In an Olympics where many athletes are sharing their faith, Manuel's regularly dominates her discussions even on social media
When American swimmer Simone Manuel touched the wall of the pool on Thursday night she made Olympic history. Manuel became the first African-American woman to win a gold medal in an individual swimming event. Along with Canada’s Penny Oleksiak, Manuel set a new Olympic record with her time of 52.70.
Immediately after the exhausting 100-meter freestyle race, Manuel was interviewed by NBC and fighting back tears she said, “All I can say is all glory to God, it’s definitely been a long journey these last four years…and I’m just so blessed to have a gold medal.”
She then explained to reporters that she hopes her example will help break down stereotypes and eliminate the focus on her race.
“That’s something I definitely struggled with a lot…Just coming into this race I kind of tried to take the weight of the black community off my shoulders, which is something I carry with me just being in this position. I do hope that kind of goes away.”
Manuel hopes that other African American swimmers will join her, and that race will cease to be the attribute that dominates the conversation about her swimming career.
“I’m super-glad I can be an inspiration to others and hopefully diversify the sport, but at the same time I’d like there to be a day when there will be more of us and it’s not ‘Simone – the black swimmer.’ The title ‘black swimmer’ makes it seem like I’m not supposed to be able to win a gold medal or break records.”
Manuel hails from Sugar Land, Texas and currently swims for Stanford. She has been a dominant force in women’s swimming during the past few years, becoming a two-time N.C.A.A. swimming champion. She is also friends with gymnast Simone Biles, who is also from Texas and similarly shares a strong Christian faith.
She is not afraid to use her social media to share her Christian convictions, referencing “Phil 4:13” in her Twitter and Instagram bios and writing to her followers, “All Glory to God! Isn’t He awesome! I am extremely blessed.”
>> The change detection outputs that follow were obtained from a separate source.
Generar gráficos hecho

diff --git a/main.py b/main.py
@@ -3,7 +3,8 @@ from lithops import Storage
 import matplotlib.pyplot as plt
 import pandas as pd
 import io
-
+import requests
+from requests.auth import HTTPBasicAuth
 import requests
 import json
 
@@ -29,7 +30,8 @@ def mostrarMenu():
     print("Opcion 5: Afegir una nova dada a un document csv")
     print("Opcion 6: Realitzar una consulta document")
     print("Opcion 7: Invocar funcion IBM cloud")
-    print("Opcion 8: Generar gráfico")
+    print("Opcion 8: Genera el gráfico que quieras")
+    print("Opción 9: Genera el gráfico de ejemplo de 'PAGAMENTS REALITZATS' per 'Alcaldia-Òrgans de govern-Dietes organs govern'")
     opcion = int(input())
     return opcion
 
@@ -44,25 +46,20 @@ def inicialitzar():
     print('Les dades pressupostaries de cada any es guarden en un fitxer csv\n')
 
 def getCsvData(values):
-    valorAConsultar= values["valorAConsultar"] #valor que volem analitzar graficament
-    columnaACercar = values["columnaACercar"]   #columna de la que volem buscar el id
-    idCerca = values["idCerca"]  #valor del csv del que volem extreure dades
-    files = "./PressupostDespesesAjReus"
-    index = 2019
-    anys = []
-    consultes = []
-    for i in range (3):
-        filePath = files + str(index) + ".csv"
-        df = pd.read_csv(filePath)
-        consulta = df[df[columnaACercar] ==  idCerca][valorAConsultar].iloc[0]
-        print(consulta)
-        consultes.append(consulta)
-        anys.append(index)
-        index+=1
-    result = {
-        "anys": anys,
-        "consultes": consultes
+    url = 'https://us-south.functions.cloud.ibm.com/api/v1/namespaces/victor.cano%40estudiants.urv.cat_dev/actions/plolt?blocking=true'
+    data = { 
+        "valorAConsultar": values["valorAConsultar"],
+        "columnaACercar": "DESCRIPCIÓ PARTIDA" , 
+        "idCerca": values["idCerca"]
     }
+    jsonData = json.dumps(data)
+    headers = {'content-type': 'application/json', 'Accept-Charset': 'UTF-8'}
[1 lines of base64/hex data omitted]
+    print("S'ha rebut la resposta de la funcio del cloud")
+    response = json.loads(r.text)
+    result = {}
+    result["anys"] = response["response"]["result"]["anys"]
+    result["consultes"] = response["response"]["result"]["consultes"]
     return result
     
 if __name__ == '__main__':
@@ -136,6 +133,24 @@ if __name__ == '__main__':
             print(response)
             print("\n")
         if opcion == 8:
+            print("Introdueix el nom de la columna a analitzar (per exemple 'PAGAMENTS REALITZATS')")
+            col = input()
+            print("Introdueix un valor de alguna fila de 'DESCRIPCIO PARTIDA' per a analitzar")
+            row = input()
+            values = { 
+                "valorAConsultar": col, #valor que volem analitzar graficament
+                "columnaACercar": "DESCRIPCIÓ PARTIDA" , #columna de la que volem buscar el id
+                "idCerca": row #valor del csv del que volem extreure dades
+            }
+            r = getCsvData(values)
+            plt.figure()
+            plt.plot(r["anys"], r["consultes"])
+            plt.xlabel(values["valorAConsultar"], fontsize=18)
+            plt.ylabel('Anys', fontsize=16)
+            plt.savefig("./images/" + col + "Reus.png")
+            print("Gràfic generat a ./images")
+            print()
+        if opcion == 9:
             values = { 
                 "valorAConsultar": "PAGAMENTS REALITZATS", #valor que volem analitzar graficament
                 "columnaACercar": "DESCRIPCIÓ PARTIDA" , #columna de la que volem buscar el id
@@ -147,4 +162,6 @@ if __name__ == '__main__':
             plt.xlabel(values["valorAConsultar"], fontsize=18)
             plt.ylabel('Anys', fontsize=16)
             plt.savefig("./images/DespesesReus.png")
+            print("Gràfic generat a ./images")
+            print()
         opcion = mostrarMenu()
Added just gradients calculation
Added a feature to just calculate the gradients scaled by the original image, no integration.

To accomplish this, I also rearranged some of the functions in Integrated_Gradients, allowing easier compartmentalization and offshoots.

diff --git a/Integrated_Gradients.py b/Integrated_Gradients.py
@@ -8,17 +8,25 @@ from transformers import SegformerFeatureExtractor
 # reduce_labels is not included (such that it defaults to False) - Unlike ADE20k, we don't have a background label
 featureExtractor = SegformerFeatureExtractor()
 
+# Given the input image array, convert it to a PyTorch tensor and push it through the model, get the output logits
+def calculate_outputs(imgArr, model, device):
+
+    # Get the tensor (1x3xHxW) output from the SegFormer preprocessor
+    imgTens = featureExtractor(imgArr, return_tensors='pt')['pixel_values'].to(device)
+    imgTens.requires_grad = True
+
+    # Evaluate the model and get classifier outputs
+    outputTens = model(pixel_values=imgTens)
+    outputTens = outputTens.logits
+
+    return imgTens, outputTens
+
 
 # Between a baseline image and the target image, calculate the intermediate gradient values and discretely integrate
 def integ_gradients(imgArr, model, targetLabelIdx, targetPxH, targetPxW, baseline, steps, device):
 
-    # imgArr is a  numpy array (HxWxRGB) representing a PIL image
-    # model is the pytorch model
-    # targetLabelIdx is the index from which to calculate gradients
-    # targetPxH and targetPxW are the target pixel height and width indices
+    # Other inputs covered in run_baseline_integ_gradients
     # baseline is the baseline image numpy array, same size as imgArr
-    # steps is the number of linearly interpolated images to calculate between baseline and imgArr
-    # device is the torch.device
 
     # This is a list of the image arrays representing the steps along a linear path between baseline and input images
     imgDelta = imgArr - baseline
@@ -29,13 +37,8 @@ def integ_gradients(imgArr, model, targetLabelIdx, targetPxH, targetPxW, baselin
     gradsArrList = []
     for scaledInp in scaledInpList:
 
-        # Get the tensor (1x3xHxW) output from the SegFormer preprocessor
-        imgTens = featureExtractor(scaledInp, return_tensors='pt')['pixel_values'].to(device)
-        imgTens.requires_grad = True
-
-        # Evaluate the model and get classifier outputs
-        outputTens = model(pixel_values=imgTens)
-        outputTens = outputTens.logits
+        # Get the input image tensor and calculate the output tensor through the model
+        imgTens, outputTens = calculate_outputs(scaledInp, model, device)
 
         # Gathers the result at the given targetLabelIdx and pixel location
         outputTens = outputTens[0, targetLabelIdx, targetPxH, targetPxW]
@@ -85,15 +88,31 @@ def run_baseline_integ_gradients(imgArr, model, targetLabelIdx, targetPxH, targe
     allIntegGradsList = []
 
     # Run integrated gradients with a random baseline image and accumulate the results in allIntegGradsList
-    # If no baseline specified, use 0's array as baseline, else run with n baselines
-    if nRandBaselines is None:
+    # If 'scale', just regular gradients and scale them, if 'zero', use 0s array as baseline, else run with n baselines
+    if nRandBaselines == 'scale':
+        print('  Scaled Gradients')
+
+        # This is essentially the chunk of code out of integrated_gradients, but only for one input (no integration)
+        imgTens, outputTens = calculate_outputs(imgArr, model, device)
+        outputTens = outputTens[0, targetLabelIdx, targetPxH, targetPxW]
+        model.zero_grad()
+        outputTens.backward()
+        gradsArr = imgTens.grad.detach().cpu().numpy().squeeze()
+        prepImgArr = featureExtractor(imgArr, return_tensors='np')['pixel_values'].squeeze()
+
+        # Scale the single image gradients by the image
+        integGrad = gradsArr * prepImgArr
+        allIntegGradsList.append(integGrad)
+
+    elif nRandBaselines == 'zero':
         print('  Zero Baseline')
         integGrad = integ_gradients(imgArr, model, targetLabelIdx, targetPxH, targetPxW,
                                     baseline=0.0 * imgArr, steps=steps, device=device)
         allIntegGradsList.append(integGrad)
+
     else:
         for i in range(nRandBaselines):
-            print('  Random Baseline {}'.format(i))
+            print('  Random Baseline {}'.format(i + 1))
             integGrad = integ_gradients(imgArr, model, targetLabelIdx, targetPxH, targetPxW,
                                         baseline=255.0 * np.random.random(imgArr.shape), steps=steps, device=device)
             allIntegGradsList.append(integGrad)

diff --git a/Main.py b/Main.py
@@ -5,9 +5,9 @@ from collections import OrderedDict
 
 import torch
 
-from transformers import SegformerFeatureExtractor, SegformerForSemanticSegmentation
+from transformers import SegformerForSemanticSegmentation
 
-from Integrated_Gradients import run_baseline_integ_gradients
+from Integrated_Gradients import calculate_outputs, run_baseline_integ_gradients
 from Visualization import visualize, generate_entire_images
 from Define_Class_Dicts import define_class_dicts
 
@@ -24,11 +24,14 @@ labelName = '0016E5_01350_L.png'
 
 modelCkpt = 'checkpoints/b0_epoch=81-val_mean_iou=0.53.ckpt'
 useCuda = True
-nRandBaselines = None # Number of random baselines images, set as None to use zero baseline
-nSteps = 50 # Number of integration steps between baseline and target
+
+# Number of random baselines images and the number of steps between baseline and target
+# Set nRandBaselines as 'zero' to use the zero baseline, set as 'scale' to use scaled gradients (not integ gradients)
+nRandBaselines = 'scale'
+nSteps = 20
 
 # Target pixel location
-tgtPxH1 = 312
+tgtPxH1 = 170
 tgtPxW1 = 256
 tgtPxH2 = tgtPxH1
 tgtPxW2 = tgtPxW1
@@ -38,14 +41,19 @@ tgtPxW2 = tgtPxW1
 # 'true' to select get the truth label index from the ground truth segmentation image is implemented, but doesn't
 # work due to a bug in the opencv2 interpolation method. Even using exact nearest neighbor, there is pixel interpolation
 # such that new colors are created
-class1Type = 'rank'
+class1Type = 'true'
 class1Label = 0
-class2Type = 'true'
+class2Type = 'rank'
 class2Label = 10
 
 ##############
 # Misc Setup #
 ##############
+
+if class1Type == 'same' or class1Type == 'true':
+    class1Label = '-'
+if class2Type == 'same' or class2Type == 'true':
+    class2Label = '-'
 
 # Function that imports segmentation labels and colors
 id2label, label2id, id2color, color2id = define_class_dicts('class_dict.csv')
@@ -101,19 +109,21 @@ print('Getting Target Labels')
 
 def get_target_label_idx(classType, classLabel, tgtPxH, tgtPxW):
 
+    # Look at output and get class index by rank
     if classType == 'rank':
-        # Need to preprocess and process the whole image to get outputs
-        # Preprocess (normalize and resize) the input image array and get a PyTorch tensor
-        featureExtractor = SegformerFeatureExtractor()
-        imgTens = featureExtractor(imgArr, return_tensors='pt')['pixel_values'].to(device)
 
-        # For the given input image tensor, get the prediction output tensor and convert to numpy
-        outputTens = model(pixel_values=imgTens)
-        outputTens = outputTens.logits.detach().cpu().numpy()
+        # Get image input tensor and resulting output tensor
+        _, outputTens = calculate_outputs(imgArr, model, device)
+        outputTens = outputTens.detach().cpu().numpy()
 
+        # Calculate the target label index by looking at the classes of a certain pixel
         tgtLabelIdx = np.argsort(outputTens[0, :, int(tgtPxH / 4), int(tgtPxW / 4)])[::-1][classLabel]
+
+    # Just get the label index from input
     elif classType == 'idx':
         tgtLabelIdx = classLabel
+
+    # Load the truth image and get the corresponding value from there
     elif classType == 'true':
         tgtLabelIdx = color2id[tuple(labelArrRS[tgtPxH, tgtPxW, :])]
Manuel is one of the many Christian athletes this year who have used the Olympic stage to honor God for their success. Her words are reminiscent of divers Steele Johnson and David Boudia, who told NBC, “We both know that our identity is in Christ, and we’re thankful for this opportunity to be able to dive in front of Brazil and in front of the United States. It’s been an absolutely thrilling moment for us.”
While Manuel is better known in the swimming community, she has been pushed into the global spotlight with her gold medal. The nonprofit organization Diversity in Aquatics said in an interview that “Manuel’s victory could help reverse…a cultural fear of swimming among African-Americans” and encourage others to become lifeguards, coaches and swimmers. Her win even received the attention of tennis superstar Serena Williams, who voiced her support on Instagram.
Manuel looks forward to returning to Stanford in the fall and will be joined by another swimmer inspired by Christ, Katie Ledecky.